*SUPPLIED INFORMATION*.
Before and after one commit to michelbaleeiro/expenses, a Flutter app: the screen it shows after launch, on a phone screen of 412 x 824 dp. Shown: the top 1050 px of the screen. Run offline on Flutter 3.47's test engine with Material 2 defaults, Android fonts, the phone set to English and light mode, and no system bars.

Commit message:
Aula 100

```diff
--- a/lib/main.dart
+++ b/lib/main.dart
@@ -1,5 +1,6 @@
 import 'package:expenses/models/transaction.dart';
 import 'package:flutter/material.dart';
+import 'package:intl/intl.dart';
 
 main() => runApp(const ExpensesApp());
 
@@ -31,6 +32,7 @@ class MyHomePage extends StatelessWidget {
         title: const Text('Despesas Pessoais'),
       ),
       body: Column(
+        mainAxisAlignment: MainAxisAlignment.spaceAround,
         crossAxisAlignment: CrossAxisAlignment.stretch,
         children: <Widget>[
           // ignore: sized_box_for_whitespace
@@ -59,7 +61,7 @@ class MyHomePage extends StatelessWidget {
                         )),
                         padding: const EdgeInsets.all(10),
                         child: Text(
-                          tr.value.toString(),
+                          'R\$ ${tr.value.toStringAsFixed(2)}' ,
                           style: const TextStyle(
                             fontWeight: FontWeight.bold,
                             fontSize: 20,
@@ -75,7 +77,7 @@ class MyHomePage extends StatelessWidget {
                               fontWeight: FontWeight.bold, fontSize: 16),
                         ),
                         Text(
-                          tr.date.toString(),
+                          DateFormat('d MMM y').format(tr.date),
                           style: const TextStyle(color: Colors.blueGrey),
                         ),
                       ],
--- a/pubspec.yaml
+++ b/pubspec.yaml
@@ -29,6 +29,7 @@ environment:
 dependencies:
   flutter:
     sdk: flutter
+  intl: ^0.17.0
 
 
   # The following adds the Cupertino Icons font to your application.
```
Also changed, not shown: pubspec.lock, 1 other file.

==

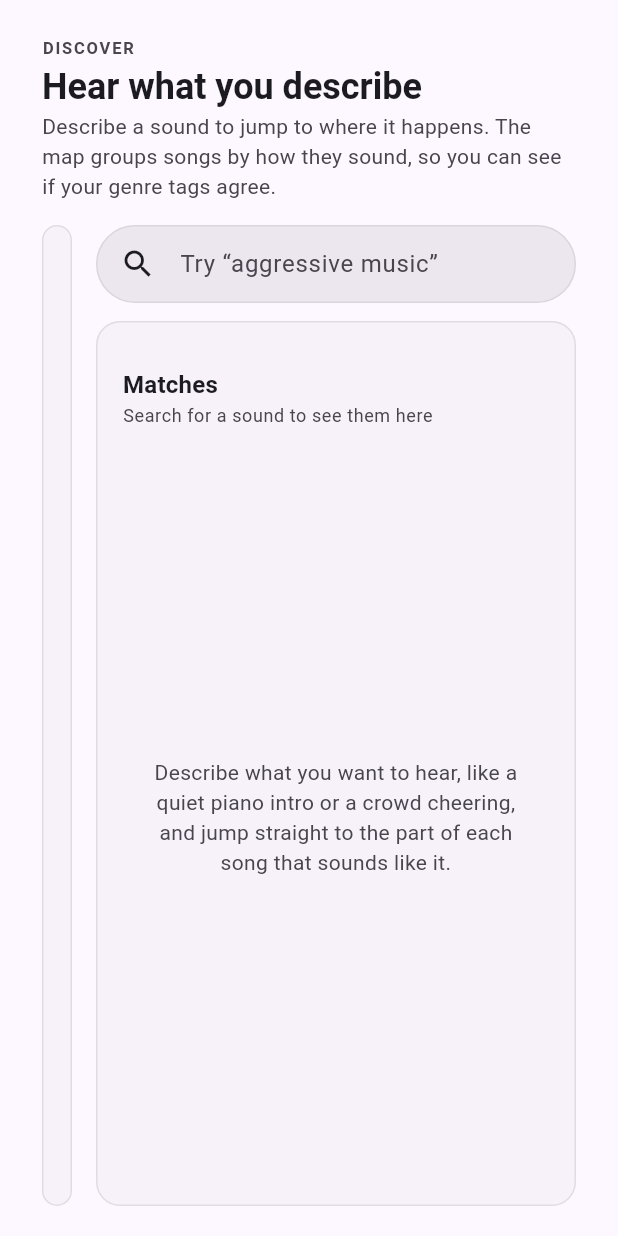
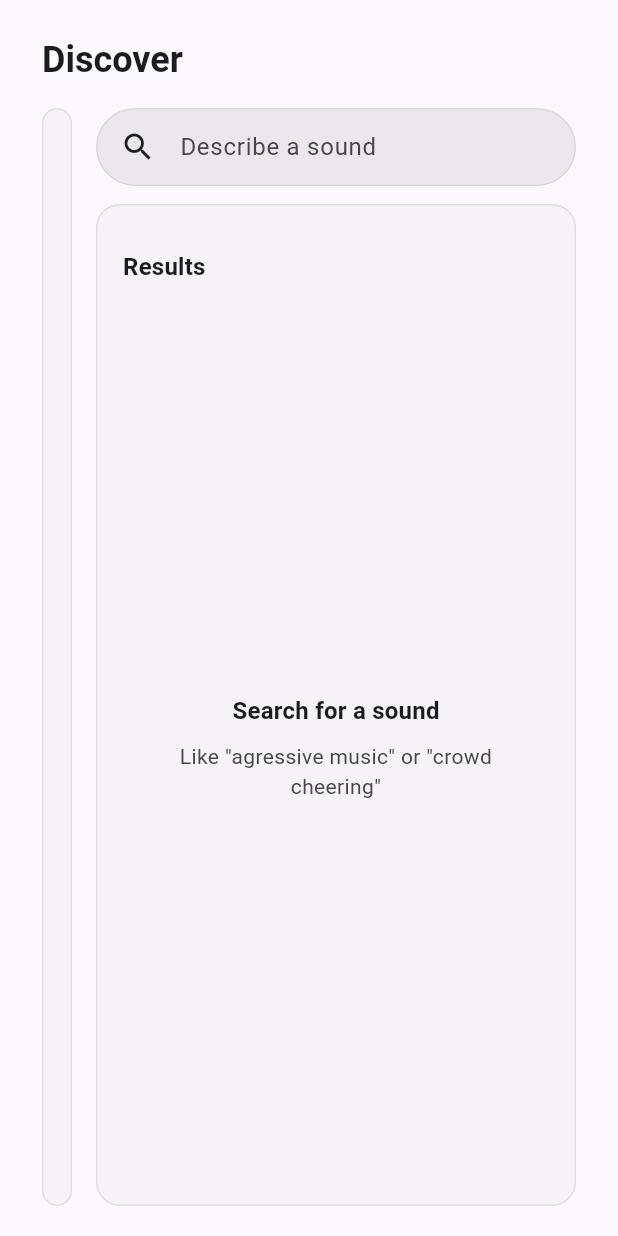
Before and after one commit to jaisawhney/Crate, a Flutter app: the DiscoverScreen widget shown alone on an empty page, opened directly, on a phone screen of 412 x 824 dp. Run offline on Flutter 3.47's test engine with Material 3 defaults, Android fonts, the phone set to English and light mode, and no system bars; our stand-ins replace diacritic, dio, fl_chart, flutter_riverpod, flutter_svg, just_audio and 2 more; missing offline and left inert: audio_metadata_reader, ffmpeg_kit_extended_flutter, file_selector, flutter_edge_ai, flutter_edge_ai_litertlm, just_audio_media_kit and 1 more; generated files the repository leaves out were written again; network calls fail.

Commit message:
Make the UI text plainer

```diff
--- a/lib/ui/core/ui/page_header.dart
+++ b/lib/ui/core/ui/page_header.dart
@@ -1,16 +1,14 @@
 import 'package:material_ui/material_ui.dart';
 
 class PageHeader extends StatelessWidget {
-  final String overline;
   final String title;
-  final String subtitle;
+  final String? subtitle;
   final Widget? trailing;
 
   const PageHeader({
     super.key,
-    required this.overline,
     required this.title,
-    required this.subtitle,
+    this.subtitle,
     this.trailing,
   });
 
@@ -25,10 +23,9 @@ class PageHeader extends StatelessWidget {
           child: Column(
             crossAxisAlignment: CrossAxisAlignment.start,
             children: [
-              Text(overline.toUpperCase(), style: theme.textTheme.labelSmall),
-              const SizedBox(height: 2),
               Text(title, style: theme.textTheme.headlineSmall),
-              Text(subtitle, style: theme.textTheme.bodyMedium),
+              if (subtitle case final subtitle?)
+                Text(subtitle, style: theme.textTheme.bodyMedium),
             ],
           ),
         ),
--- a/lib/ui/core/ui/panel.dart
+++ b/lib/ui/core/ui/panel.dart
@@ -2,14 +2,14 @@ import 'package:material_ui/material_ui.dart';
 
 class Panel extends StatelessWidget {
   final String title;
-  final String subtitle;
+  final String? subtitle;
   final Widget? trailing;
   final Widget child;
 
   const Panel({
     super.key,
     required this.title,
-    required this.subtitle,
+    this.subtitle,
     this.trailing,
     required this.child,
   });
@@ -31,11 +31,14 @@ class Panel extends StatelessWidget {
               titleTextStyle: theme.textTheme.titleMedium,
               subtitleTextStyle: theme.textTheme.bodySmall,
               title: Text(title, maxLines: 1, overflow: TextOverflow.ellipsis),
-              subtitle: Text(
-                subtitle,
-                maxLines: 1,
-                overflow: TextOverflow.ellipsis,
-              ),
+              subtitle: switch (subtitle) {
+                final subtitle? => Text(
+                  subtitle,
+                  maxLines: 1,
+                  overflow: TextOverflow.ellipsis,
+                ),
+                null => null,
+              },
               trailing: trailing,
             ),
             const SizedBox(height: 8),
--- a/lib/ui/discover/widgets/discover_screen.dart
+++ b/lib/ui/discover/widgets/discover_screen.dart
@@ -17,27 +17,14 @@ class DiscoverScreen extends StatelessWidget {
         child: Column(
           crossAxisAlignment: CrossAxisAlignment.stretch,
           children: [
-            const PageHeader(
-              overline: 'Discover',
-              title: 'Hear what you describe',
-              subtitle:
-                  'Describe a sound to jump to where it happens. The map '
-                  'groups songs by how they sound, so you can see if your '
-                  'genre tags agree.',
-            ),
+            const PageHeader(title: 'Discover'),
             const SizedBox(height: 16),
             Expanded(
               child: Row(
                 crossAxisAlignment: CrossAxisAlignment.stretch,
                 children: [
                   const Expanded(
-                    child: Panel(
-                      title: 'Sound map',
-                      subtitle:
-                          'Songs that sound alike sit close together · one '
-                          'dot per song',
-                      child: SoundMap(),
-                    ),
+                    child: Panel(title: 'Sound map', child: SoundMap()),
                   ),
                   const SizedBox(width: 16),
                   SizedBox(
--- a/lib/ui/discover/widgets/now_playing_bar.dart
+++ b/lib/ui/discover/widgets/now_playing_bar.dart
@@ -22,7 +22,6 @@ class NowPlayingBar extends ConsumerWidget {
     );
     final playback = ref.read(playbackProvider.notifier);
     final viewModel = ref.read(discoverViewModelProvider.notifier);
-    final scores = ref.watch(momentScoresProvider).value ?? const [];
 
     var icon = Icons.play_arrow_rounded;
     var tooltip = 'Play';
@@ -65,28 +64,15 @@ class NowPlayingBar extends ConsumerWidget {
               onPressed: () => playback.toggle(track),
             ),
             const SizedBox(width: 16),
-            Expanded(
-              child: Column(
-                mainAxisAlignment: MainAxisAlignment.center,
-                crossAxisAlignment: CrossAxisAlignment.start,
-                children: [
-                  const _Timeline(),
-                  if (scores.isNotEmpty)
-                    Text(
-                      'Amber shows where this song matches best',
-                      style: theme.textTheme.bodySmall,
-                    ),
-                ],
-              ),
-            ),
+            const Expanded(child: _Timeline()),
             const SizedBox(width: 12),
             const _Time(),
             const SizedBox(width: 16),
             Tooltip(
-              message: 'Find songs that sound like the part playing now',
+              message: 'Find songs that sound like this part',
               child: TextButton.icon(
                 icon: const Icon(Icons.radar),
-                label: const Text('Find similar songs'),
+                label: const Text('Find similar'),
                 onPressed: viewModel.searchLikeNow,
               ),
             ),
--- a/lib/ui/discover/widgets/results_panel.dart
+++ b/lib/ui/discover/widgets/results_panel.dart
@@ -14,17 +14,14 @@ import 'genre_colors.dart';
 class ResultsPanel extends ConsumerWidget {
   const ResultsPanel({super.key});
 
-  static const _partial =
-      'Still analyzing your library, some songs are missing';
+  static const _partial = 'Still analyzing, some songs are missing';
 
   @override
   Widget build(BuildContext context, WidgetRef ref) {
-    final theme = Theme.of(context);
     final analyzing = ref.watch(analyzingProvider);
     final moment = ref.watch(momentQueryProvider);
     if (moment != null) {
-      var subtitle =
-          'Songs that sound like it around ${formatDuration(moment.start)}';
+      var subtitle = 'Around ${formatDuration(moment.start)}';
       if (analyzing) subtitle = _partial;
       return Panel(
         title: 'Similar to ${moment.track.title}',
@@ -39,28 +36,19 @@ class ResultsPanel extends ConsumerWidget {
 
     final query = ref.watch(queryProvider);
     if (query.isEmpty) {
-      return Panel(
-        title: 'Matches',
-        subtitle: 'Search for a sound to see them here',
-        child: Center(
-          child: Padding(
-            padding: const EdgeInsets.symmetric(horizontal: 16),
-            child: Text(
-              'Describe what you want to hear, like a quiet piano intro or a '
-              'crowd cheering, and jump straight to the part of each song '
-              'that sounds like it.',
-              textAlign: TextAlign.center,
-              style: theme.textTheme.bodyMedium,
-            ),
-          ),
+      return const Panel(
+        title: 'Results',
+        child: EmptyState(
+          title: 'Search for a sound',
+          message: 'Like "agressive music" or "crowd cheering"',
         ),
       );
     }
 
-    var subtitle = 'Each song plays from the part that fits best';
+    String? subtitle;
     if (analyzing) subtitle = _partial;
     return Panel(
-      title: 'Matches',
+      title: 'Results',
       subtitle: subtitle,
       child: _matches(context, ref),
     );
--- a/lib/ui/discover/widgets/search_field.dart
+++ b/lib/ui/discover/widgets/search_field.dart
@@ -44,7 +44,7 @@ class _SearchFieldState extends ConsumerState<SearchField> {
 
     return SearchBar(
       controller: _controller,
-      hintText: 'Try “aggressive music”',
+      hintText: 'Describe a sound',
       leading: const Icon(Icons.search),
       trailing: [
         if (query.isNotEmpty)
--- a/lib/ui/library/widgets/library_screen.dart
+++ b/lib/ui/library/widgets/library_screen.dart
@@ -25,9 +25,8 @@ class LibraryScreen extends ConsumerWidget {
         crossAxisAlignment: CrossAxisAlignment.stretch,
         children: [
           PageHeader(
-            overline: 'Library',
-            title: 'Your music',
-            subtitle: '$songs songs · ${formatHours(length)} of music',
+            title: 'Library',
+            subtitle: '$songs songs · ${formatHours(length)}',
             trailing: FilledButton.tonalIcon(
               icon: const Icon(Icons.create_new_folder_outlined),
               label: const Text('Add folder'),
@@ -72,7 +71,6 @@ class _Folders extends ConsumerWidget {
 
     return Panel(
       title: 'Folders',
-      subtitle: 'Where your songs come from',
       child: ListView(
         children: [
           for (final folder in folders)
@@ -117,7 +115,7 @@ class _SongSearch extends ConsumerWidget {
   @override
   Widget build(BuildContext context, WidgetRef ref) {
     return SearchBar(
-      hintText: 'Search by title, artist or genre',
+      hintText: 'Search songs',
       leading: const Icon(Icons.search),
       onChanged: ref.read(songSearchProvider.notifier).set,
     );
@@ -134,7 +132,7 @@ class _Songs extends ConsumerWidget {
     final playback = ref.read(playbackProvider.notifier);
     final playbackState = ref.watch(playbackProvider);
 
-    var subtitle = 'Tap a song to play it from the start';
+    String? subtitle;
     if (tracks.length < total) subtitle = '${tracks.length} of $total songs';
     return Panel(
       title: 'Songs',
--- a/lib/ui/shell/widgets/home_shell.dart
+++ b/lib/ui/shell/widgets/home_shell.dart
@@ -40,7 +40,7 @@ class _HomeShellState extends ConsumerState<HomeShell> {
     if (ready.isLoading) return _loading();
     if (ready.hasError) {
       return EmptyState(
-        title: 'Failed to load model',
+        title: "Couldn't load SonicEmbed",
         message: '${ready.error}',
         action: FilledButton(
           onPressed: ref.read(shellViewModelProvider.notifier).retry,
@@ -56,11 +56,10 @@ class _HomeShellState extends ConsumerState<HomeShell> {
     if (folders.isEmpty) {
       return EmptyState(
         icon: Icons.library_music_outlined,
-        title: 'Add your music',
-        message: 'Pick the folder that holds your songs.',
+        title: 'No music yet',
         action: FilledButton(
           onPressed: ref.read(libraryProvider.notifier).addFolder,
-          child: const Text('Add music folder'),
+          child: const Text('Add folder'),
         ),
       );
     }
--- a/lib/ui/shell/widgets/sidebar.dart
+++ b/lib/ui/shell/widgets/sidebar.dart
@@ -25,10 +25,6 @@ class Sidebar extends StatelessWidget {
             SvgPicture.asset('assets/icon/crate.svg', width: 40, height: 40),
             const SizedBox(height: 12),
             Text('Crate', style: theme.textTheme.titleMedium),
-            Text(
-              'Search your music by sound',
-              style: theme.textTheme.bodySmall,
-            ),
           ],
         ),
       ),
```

*YOUR GOAL*. Within the entries, find all lines that contain "intl" and copy each one.

*ANSWER TO THIS TASK*.
+import 'package:intl/intl.dart';
+  intl: ^0.17.0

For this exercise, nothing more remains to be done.